You'd still need something to hold the individual slats in place until you get them all together and a strap on them. That would be tricky but gluing pairs made that part easy. Maybe the circular form side would help get the eight pairs together.

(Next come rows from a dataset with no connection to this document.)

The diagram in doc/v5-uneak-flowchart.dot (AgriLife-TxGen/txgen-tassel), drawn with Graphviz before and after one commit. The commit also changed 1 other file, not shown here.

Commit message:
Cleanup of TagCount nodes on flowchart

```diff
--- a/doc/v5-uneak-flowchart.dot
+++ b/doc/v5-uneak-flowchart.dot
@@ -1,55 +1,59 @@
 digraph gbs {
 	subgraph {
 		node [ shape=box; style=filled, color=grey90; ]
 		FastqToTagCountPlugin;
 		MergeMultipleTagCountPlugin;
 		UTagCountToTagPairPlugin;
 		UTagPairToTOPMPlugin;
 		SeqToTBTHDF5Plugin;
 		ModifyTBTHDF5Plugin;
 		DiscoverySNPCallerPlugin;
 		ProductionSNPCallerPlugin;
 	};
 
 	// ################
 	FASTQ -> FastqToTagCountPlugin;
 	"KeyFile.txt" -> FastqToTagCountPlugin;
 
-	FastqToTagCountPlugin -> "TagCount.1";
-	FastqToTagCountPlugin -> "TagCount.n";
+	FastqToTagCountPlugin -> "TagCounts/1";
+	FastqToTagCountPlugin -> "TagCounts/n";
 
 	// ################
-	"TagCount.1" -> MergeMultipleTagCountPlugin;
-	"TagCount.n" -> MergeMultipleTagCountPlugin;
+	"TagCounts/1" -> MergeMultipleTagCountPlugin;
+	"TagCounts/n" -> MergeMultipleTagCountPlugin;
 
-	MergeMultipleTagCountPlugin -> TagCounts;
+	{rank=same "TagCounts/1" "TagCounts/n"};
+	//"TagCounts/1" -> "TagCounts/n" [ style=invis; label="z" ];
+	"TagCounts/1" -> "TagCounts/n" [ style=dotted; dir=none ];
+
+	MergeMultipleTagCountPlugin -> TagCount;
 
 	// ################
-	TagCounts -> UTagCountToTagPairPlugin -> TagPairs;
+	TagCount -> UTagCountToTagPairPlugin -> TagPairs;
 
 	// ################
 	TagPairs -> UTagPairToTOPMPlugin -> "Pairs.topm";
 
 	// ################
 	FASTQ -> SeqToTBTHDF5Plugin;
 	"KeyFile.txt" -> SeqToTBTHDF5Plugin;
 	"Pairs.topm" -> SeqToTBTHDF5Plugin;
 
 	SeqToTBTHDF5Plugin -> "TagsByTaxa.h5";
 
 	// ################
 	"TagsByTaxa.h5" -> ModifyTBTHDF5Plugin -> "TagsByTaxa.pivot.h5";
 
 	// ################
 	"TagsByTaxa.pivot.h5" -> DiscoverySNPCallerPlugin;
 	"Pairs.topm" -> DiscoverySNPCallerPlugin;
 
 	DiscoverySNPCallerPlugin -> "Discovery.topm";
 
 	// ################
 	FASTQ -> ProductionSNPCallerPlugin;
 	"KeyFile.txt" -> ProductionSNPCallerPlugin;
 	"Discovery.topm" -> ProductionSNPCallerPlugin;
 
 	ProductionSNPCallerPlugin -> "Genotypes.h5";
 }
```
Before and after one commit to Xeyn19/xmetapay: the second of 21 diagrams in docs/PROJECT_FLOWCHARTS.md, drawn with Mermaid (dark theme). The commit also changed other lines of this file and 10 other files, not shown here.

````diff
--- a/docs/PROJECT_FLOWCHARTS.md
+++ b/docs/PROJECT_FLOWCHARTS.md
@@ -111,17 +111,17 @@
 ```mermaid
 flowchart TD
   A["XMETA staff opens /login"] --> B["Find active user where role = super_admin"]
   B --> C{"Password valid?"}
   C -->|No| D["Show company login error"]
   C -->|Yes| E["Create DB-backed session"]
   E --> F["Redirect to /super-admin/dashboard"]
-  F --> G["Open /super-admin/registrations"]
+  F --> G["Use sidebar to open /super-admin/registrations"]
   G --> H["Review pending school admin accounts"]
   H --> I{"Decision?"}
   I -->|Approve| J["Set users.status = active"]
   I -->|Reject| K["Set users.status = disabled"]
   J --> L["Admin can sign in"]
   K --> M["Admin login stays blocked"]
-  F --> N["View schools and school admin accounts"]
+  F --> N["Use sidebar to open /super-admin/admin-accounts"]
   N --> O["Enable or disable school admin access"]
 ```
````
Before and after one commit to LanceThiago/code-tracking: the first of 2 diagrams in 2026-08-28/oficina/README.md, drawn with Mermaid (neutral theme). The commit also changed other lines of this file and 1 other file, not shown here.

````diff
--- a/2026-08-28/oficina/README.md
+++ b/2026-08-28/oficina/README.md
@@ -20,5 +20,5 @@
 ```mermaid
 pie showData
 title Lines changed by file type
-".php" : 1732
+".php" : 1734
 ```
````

I should check around the outside to see if all the angles are the same I guess but right now I'm working on my Silverado's front brakes.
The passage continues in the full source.